→ Task objective:
Set down every record once more, exactly as given.

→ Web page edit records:
===============

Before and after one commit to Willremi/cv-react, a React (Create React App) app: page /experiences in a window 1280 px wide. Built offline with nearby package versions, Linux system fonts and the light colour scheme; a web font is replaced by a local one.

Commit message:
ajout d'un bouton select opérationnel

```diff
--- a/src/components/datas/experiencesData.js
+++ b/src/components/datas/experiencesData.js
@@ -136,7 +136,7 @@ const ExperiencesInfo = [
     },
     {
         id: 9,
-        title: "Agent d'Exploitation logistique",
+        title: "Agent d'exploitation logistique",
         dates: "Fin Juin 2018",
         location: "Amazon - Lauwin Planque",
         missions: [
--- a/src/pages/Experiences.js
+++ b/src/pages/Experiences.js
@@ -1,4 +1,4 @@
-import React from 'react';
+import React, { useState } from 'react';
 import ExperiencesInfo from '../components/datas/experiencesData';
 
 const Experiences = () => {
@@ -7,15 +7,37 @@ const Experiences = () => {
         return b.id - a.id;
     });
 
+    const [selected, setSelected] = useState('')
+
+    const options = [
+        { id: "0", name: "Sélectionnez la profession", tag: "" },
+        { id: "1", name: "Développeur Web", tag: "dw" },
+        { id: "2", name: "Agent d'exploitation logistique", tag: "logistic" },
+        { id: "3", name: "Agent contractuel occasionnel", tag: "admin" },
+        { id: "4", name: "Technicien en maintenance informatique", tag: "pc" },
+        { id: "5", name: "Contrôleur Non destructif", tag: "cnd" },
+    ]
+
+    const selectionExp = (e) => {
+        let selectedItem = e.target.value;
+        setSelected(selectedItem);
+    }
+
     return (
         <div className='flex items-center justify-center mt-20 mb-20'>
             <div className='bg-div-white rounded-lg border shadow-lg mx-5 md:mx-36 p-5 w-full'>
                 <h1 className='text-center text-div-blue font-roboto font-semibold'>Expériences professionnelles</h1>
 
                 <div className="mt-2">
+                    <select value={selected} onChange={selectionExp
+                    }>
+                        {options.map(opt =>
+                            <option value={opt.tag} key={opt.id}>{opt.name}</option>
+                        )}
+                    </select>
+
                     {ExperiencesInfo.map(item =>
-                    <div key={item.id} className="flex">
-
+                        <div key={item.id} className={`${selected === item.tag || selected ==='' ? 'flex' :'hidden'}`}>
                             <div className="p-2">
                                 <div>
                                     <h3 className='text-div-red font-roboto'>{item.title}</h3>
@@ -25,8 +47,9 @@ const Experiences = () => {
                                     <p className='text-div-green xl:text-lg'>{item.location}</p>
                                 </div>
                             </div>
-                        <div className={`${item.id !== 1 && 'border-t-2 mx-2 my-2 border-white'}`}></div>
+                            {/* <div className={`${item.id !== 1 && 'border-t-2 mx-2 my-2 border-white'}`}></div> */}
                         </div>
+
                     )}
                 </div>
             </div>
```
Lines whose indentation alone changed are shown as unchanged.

===============

→ Answer space:
Before and after one commit to Willremi/cv-react, a React (Create React App) app: page /experiences in a window 1280 px wide. Built offline with nearby package versions, Linux system fonts and the light colour scheme; a web font is replaced by a local one.

Commit message:
ajout d'un bouton select opérationnel

```diff
--- a/src/components/datas/experiencesData.js
+++ b/src/components/datas/experiencesData.js
@@ -136,7 +136,7 @@ const ExperiencesInfo = [
     },
     {
         id: 9,
-        title: "Agent d'Exploitation logistique",
+        title: "Agent d'exploitation logistique",
         dates: "Fin Juin 2018",
         location: "Amazon - Lauwin Planque",
         missions: [
--- a/src/pages/Experiences.js
+++ b/src/pages/Experiences.js
@@ -1,4 +1,4 @@
-import React from 'react';
+import React, { useState } from 'react';
 import ExperiencesInfo from '../components/datas/experiencesData';
 
 const Experiences = () => {
@@ -7,15 +7,37 @@ const Experiences = () => {
         return b.id - a.id;
     });
 
+    const [selected, setSelected] = useState('')
+
+    const options = [
+        { id: "0", name: "Sélectionnez la profession", tag: "" },
+        { id: "1", name: "Développeur Web", tag: "dw" },
+        { id: "2", name: "Agent d'exploitation logistique", tag: "logistic" },
+        { id: "3", name: "Agent contractuel occasionnel", tag: "admin" },
+        { id: "4", name: "Technicien en maintenance informatique", tag: "pc" },
+        { id: "5", name: "Contrôleur Non destructif", tag: "cnd" },
+    ]
+
+    const selectionExp = (e) => {
+        let selectedItem = e.target.value;
+        setSelected(selectedItem);
+    }
+
     return (
         <div className='flex items-center justify-center mt-20 mb-20'>
             <div className='bg-div-white rounded-lg border shadow-lg mx-5 md:mx-36 p-5 w-full'>
                 <h1 className='text-center text-div-blue font-roboto font-semibold'>Expériences professionnelles</h1>
 
                 <div className="mt-2">
+                    <select value={selected} onChange={selectionExp
+                    }>
+                        {options.map(opt =>
+                            <option value={opt.tag} key={opt.id}>{opt.name}</option>
+                        )}
+                    </select>
+
                     {ExperiencesInfo.map(item =>
-                    <div key={item.id} className="flex">
-
+                        <div key={item.id} className={`${selected === item.tag || selected ==='' ? 'flex' :'hidden'}`}>
                             <div className="p-2">
                                 <div>
                                     <h3 className='text-div-red font-roboto'>{item.title}</h3>
@@ -25,8 +47,9 @@ const Experiences = () => {
                                     <p className='text-div-green xl:text-lg'>{item.location}</p>
                                 </div>
                             </div>
-                        <div className={`${item.id !== 1 && 'border-t-2 mx-2 my-2 border-white'}`}></div>
+                            {/* <div className={`${item.id !== 1 && 'border-t-2 mx-2 my-2 border-white'}`}></div> */}
                         </div>
+
                     )}
                 </div>
             </div>
```
Lines whose indentation alone changed are shown as unchanged.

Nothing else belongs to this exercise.